There are not significant differences in clinicopathological characteristics between the two groups (P > 0.05). The operation time and first ambulation time was similar in the two groups. However, estimated blood loss, bowel function recovery time and duration of hospital stay were significantly less in the LAG group. No significant difference in morbidity and mortality was found between the LAG group and OG group (11.1% vs. 15.3%, P = 0.266; 0.9% vs. 1.8%, P = 0.859). The mean number of resected lymph nodes (LNS) between the LAG group and OG group was similar (30.6 ± 10.1 vs. 30.3 ± 8.6, P = 0.786). Furthermore, the mean number of removed LNS in each station was not significantly different in the distal gastrectomy and total gastrectomy (P > 0.05). No statistical difference was seen in 1 year survival rate (91.5% vs. 89.8% P > 0.05) and the survival curve after surgery between the LAG group and OG group.

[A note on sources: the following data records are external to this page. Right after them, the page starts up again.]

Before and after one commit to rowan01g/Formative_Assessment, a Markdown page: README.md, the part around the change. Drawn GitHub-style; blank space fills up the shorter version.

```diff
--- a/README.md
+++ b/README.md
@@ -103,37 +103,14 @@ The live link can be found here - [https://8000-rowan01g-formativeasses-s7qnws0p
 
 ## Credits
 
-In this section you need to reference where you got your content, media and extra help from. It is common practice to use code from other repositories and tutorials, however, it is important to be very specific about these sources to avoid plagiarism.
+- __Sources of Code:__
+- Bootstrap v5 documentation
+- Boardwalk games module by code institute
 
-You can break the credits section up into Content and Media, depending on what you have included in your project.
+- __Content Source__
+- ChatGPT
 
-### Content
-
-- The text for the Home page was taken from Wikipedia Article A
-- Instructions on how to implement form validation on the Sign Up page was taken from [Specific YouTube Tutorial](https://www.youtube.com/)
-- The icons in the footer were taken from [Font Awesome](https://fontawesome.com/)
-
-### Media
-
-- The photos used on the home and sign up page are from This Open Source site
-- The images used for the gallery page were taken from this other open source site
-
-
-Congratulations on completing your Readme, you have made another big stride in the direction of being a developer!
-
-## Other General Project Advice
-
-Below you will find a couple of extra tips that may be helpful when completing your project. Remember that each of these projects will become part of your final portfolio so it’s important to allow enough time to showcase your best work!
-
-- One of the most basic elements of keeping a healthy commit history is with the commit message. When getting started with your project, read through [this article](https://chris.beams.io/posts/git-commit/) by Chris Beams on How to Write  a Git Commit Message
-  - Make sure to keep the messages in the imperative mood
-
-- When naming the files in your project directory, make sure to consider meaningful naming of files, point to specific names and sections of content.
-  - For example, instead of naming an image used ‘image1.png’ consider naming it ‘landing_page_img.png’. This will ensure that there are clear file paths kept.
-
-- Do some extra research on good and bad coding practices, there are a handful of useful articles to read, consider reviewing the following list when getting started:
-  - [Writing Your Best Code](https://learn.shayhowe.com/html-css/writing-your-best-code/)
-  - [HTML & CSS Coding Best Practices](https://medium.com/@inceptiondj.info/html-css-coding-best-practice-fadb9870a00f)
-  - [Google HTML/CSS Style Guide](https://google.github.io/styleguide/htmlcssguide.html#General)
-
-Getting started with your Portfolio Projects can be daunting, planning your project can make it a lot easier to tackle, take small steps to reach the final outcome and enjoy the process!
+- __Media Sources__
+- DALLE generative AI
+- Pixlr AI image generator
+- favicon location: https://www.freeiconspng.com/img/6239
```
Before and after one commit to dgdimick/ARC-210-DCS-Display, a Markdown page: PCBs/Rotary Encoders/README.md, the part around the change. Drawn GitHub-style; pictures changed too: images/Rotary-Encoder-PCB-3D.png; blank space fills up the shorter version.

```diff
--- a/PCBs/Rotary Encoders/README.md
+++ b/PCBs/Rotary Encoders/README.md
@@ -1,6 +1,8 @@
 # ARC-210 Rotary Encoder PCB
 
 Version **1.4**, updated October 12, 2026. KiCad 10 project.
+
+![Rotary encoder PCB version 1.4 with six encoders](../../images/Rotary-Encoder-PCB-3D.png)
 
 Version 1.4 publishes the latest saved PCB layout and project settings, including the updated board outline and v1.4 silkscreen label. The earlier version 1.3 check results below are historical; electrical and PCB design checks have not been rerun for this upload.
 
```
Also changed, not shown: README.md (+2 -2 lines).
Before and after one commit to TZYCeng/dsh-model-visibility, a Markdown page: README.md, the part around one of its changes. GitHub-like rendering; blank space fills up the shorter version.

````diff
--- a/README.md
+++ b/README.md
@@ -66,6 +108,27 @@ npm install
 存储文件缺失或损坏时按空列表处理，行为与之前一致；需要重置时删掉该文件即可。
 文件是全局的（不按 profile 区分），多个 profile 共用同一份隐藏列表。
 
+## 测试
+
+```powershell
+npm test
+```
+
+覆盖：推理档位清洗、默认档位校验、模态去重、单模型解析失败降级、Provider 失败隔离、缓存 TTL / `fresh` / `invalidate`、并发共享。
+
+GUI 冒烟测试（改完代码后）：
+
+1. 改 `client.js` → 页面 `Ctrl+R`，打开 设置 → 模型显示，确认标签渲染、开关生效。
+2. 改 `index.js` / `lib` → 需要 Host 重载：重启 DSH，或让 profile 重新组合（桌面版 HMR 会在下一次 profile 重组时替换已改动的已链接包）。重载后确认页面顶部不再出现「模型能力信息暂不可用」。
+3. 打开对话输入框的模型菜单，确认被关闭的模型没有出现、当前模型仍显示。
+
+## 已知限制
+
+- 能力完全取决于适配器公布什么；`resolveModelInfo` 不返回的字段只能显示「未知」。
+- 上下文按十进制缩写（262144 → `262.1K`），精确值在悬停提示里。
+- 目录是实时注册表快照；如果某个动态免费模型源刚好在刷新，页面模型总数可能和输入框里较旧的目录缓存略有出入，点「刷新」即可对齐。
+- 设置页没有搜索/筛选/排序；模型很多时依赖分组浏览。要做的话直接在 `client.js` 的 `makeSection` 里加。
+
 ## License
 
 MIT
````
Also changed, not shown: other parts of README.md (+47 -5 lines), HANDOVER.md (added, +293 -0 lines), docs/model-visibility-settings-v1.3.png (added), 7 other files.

Laparoscopy-assisted D2 radical gastrectomy is feasible, effective and has comparative oncological efficacy compared with open gastrectomy for advanced gastric cancer without serosal invasion.
Stomach neoplasms; Gastrectomy; Laparoscopy; Lymph node; D2 dissection
AIM: To investigate whether computed tomography with 3D imaging (3DCT) can reduce the risks associated with laparoscopic surgery.
METHODS: We performed a retrospective case-control study evaluating the efficacy of preoperative 3DCT of the splenic vascular anatomy on surgical outcomes in patients undergoing laparoscopic spleen-preserving splenic hilar lymph node (LN) dissection for upper- or middle-third gastric cancer. The clinical records of 312 patients with upper- or middle-third gastric cancer who underwent laparoscopic total gastrectomy with spleen-preserving splenic lymph node dissection in our hospital from January 2010 to June 2013 were collected, and the patients were divided into two groups (group 3DCT vs group NO-3DCT) depending on whether they underwent 3DCT or not. Clinicopathologic characteristics, operative and postoperative measures, the number of retrieved LNs, and complications were compared between these two groups. Patients were further compared regarding operative and postoperative measures, the number of retrieved LNs, and complications when subdivided by body mass index ( ≥ 23 and < 23 kg/m2) and the number of operations performed by their surgeon (≤ 40 vs > 40).
RESULTS: The mean numbers of retrieved splenic hilar LNs were similar in patients in group 3DCT and group NO-3DCT (2.85 ± 2.33 vs 2.48 ± 2.18, P > 0.05). The operation time and blood loss at the splenic hilum were lower in the patients in group 3DCT (P < 0.05 each). The postoperative recovery time and complication rates were similar between the two groups (P > 0.05 each). Subgroup analysis showed that the operation time at the splenic hilum in patients with a BMI ≥ 23 kg/m2 was significantly shorter in patients in group 3DCT than in group NO-3DCT (20.27 ± 5.84 min vs 26.17 ± 11.01 min, P = 0.003). In patients with a BMI < 23 kg/m2, the overall operation time (171.8 ± 26.32 min vs 188.09 ± 52.63 min, P = 0.028), operation time at the splenic hilum (19.39 ± 5.46 min vs 23.74 ± 9.56 min, P = 0.001), and blood loss at the splenic hilum (13.27 ± 4.96 mL vs 17.98 ± 8.12 mL, P = 0.000) were significantly lower in patients in group 3DCT than in group NO-3DCT. After 40 operations, the operation time (18.63 ± 4.40 min vs 23.85 ± 7.92 min, P = 0.000) and blood loss (13.10 ± 4.17 mL vs 15.10 ± 4.42 mL, P = 0.005) at the splenic hilum were significantly lower in patients who underwent 3DCT, but there were no significant between-group differences prior to 40 operations.
CONCLUSION: 3DCT is critical for surgical guidance to reduce the risks of splenic LN dissection. This method may be important in safely facilitating laparoscopic spleen-preserving splenic LN dissection.
Stomach neoplasms; Spleen preservation; Laparoscopy; Lymph node dissection; Computed tomography angiography with three-dimensional imaging